Location: inferior to the aortic arch and superior to the left pulmonary artery(6).

Boundaries: it is bounded by the following structures:

1. Superiorly – defined by the inferior border of the aortic arch.

2. Inferiorly – delineated by the superior border of the left pulmonary artery.

3. Anteriorly – posterior wall of the ascending aorta.

4. Posteriorly – determined by the anterior wall of the descending aorta.

5. Medially – contoured by the trachea and the left main bronchus.

6. Laterally – pleura surface of the left lung(6).

Contents: despite its radiolucent appearance, the APW is not devoid of crucial anatomical structures. Various structures are traversing through the APW, including:

  • Left vagus nerve.

  • Left recurrent laryngeal nerve.

  • Left phrenic nerve.

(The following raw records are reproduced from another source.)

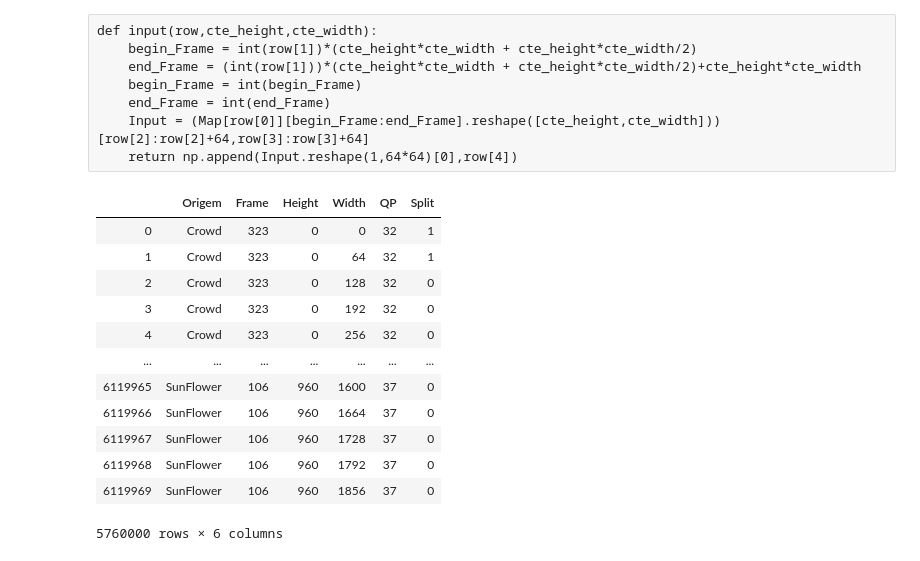
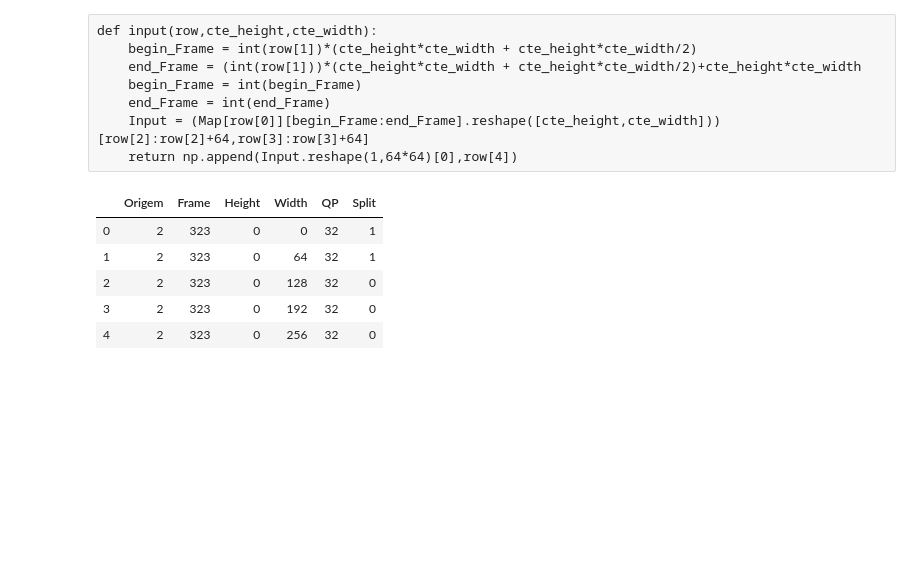
Before and after one commit to trosemberg/Deeplearning_Video_Compressing, a Jupyter notebook: Rede Neural.ipynb, the cells around one changed output. Saved outputs shown, nothing was run; the diff lists cells and outputs as text; code cells hidden in the pictures; blank space fills up the shorter version.

```diff
--- a/Rede Neural.ipynb
+++ b/Rede Neural.ipynb
@@ -23,13 +33,23 @@ Informacoes = pd.concat([Info1,Info2,Info3,Info4])
 # %%
-Informacoes = pd.read_csv("Dataset_QP_Certo").drop(columns=["Unnamed: 0"])
+Informacoes = pd.read_csv("Depth_0").drop(columns=["Unnamed: 0"])
+CU_size = 64
+batch = 20
+# %%
+Informacoes['Frame'] = Informacoes['Frame'].astype('uint16')
+Informacoes['Height'] = Informacoes['Height'].astype('uint16')
+Informacoes['Width'] = Informacoes['Width'].astype('uint16')
+Informacoes['QP'] = Informacoes['QP'].astype('uint8')
+Informacoes['Split'] = Informacoes['Split'].astype('uint8')
 # %%
-Informacoes["Height_Final"] = Informacoes["Height"]+63
-Informacoes["Width_Final"] = Informacoes["Width"]+63
+Informacoes["Height_Final"] = Informacoes["Height"]+CU_size
+Informacoes["Width_Final"] = Informacoes["Width"]+CU_size
 Informacoes.drop(Informacoes.loc[(Informacoes["Height_Final"]>cte_height)|(Informacoes["Width_Final"]>cte_width)].index,inplace=True)
 Informacoes.drop(columns=['Height_Final',"Width_Final"],inplace=True)
-Informacoes.loc[Informacoes['Origem'].str.contains("OldTown",na=False),"Origem"] = "OldTown"
-Informacoes.loc[Informacoes['Origem'].str.contains("Crowd",na=False),"Origem"] = "Crowd"
-Informacoes.loc[Informacoes['Origem'].str.contains("SunFlower",na=False),"Origem"] = "SunFlower"
-Informacoes.loc[Informacoes['Origem'].str.contains("ParkJoy",na=False),"Origem"] = "ParkJoy"
-Informacoes.loc[Informacoes['Origem'].str.contains("Ducks",na=False),"Origem"] = "Ducks"
-Informacoes.loc[Informacoes['Origem'].str.contains("RushHour",na=False),"Origem"] = "RushHour"
+Informacoes.loc[Informacoes['Origem'].str.contains("OldTown",na=False),"Origem"] = 1
+Informacoes.loc[Informacoes['Origem'].str.contains("Crowd",na=False),"Origem"] = 2
+Informacoes.loc[Informacoes['Origem'].str.contains("SunFlower",na=False),"Origem"] = 3
+Informacoes.loc[Informacoes['Origem'].str.contains("ParkJoy",na=False),"Origem"] = 4
+Informacoes.loc[Informacoes['Origem'].str.contains("Ducks",na=False),"Origem"] = 5
+Informacoes.loc[Informacoes['Origem'].str.contains("RushHour",na=False),"Origem"] = 6
+Informacoes['Origem'] = Informacoes['Origem'].astype('uint8')
+Informacoes.info(memory_usage='deep')
@@ -60,18 +93,11 @@ def input(row,cte_height,cte_width):
     Input = (Map[row[0]][begin_Frame:end_Frame].reshape([cte_height,cte_width]))[row[2]:row[2]+64,row[3]:row[3]+64]
     return np.append(Input.reshape(1,64*64)[0],row[4])
 # %%
-Informacoes
+Informacoes.head()
 # %% [output]
 |  | Origem | Frame | Height | Width | QP | Split |
-| 0 | Crowd | 323 | 0 | 0 | 32 | 1 |
-| 1 | Crowd | 323 | 0 | 64 | 32 | 1 |
-| 2 | Crowd | 323 | 0 | 128 | 32 | 0 |
-| 3 | Crowd | 323 | 0 | 192 | 32 | 0 |
-| 4 | Crowd | 323 | 0 | 256 | 32 | 0 |
-| ... | ... | ... | ... | ... | ... | ... |
-| 6119965 | SunFlower | 106 | 960 | 1600 | 37 | 0 |
-| 6119966 | SunFlower | 106 | 960 | 1664 | 37 | 0 |
-| 6119967 | SunFlower | 106 | 960 | 1728 | 37 | 0 |
-| 6119968 | SunFlower | 106 | 960 | 1792 | 37 | 0 |
-| 6119969 | SunFlower | 106 | 960 | 1856 | 37 | 0 |
+| 0 | 2 | 323 | 0 | 0 | 32 | 1 |
+| 1 | 2 | 323 | 0 | 64 | 32 | 1 |
+| 2 | 2 | 323 | 0 | 128 | 32 | 0 |
+| 3 | 2 | 323 | 0 | 192 | 32 | 0 |
+| 4 | 2 | 323 | 0 | 256 | 32 | 0 |
-5760000 rows × 6 columns
```
Also changed, not shown: parts of 14 cells of this notebook, 25 other files.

  • Ligamentum arteriosum, which is the remnant of the ductus arteriosus, a fetal bypass vessel connecting the aorta and the pulmonary artery. The ligamentum is usually calcified in adults.

  • Bronchial arteries.

  • Lymph nodes, including the left lower paratracheal and subaortic nodes. These middle mediastinal lymph nodes communicate with paratracheal lymph nodes, and they can lead to bidirectional pathology.

  • Fat pad: a variable sized and density fat deposit(7).

Clinical significance

While the APW itself is a normal anatomical finding, its appearance and content can offer significant clinical insights in specific contexts.

1. Variations in size and shape: minor variations are expected due to individual anatomical differences and imaging techniques. However, significant deviations may warrant further investigations for potential underlying pathologies(9).

2. Alterations in border configuration: a deviation from its normal concave shape or size, particularly a convexity or irregular margin, warrants further investigations for potential underlying pathologies such as lymphadenopathy, vascular anomalies, or neoplastic processes.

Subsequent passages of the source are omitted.